Buying a whole chicken and cutting it into portions is not only easier than you might think, it will also; save you money, give you bones to use for stocks and sauces and make you feel like a butchery boss when it is all over.

First and foremost before you start breaking down a chicken make sure to get yourself a good, sharp boning knife, there is nothing more difficult than trying to break down a chicken with a dull, blunt knife.

It doesn’t have to be super expensive, it just has to be good quality and easy to keep sharp. If you are just staring out and want an affordable, good quality knife; I would recommend the Victorinox Boning Knife.

It’s the perfect place to start before you start investing the mega-bucks into your knife set. To get the most out of your knife: hone it on a steel before, during, and after use, to keep it razor sharp.
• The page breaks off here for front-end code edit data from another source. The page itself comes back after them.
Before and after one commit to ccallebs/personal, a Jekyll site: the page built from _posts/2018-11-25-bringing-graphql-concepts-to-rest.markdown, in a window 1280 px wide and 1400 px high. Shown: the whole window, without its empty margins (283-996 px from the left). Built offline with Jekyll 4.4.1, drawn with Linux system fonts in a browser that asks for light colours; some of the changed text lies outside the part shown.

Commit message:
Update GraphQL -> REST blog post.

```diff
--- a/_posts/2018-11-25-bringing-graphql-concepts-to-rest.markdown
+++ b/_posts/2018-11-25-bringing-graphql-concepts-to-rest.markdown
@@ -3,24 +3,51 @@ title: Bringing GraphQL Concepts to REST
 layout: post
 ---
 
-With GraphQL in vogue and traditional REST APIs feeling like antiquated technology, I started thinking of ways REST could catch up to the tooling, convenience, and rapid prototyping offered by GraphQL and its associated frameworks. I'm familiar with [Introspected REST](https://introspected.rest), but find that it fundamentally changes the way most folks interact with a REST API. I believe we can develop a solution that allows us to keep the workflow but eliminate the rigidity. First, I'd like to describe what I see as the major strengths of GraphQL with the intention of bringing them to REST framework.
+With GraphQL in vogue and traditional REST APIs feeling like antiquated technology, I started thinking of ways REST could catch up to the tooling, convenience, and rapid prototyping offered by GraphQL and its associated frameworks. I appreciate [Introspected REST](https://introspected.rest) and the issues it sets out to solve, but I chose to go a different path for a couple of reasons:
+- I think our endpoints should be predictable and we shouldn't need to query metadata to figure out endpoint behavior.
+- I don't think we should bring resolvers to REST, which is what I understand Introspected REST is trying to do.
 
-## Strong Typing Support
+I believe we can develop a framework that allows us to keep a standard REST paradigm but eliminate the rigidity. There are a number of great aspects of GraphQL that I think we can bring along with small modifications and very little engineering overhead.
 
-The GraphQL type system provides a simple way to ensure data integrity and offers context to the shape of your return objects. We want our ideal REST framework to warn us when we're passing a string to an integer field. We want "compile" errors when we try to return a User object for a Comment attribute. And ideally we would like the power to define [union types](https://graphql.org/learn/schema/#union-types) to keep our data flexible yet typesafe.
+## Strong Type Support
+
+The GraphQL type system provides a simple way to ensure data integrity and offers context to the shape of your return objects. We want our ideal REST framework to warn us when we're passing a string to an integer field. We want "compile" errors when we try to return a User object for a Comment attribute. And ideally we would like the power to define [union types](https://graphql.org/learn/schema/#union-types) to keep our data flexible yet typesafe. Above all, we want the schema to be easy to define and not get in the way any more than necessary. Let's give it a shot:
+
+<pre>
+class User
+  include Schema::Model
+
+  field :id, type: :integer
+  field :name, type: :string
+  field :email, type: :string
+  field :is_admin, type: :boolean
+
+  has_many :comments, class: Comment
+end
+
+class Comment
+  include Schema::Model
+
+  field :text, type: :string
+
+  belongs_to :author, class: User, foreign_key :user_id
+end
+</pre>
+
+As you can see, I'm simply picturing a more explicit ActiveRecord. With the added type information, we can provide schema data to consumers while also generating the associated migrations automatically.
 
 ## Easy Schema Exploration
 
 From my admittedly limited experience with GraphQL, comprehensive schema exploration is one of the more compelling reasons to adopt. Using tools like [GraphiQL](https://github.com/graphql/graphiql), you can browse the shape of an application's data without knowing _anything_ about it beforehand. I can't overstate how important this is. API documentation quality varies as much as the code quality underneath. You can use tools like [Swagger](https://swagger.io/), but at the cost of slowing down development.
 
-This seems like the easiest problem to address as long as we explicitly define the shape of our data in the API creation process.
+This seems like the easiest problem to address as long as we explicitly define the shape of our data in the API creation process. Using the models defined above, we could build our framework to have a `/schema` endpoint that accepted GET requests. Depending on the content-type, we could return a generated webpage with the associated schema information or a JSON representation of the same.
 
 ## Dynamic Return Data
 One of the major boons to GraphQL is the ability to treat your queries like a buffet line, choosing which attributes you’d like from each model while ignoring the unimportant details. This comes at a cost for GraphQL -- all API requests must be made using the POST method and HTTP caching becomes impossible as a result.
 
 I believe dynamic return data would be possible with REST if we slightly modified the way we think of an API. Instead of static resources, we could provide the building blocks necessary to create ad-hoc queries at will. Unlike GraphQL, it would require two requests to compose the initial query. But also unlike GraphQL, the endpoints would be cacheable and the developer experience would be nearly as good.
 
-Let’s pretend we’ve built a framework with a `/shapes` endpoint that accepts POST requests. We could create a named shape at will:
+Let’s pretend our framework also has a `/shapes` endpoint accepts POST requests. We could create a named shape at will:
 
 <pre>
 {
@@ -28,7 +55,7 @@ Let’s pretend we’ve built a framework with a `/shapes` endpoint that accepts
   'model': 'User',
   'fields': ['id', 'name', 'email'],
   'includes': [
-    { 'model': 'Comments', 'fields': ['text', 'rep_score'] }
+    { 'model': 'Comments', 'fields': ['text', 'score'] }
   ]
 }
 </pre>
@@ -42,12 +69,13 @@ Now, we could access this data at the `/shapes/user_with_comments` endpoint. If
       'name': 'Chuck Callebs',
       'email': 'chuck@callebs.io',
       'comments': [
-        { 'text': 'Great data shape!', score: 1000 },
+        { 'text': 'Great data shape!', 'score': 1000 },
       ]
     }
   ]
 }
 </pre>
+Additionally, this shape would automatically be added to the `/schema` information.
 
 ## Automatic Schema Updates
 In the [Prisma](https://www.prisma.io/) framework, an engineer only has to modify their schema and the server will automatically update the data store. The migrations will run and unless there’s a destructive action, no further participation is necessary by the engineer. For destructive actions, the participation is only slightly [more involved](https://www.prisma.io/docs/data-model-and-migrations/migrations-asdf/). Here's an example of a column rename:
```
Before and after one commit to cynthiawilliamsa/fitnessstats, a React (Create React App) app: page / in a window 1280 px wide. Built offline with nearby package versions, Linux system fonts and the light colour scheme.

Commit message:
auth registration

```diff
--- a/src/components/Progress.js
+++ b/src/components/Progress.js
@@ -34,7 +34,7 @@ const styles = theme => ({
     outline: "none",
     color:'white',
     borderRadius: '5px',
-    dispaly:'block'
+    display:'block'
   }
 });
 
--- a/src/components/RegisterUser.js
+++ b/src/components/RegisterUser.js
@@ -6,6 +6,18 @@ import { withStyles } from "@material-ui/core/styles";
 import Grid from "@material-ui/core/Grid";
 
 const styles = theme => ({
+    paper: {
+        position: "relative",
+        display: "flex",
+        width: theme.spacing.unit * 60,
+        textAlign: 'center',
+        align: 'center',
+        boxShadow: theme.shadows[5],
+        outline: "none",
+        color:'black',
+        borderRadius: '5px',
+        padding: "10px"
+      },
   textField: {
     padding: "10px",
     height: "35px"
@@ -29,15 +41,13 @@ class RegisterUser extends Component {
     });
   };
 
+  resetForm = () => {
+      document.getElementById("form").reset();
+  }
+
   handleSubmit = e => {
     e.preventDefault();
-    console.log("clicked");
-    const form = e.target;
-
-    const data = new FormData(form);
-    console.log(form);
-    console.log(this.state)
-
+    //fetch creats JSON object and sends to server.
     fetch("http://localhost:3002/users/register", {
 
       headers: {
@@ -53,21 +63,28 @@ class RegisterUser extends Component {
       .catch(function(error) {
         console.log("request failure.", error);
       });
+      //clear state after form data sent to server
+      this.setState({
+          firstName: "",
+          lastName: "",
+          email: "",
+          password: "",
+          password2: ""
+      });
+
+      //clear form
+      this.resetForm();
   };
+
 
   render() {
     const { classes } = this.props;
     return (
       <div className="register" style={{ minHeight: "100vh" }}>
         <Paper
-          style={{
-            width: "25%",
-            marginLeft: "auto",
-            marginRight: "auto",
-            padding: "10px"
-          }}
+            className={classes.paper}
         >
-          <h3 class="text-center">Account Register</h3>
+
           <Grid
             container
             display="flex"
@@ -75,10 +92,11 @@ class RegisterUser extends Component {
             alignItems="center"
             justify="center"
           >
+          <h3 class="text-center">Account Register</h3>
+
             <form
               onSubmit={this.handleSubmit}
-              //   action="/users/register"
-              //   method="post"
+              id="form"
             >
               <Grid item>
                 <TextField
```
— Al Brady



1 chicken


Prepare the chicken by cutting off the feet and wing tips from the bird and removing the wishbone.

Place the chicken on it’s back so that the breasts are facing up. Using your knife cut the skin between the thigh and the body. You don’t want to cut the meat here; the idea is to slit the skin so that you can open out the leg without pulling the skin off the rest of the chicken.

Grab the leg firmly, with your fingers underneath the thigh bone. Pull the leg away from the body and push the thigh bone up until it pops out of the socket.

Flip the chicken over so it is breast side down and using your knife, carefully cut through the joint to remove the leg, making sure to cut underneath the “oyster” of the chicken. This is a little chicken gem found on either side of the bird’s backbone, and it’s delicious so try not to leave it behind. Repeat this process to remove the other leg.

Turn the chicken over so the breasts are facing up. Pull the wing away from the body and run your knife along the elbow joint. The wing should come off easily. Repeat this step for the other side.

To remove the breasts; first run your finger along the centre of the breast, you will feel a line of collagen separating the two breasts. Run your knife along either side of this collagen, keeping the knife as close to it as possible, and peel the breast back, sliding your knife underneath it and along the body cavity as you go, keeping the knife as close to the bone as possible. Continue with long smooth strokes of your knife until the breast is free. Locate the joint where the wing meets the body cavity and cut through it to release the breast. Repeat this on the other side. If when cutting through any joints you come up against any major resistance you will probably just need to reposition your knife. When breaking down the chicken you should never have to force your knife through bone.


Then suddenly it’s all over and you have a perfectly jointed chicken! It may seem a little tricky at first but with a little practice this process won’t take more than a few minutes.

Once you’ve mastered how to break down a chicken, you can turn your butchery talents to all kinds of poultry and game birds.

Make sure to never throw away the carcass one you’ve finished breaking down your chicken. It’s excellent for making stocks, sauces and soups. If you feel like one carcass is not worth the hassle, just bag them up and stick them in the freezer until you have enough to make a big batch.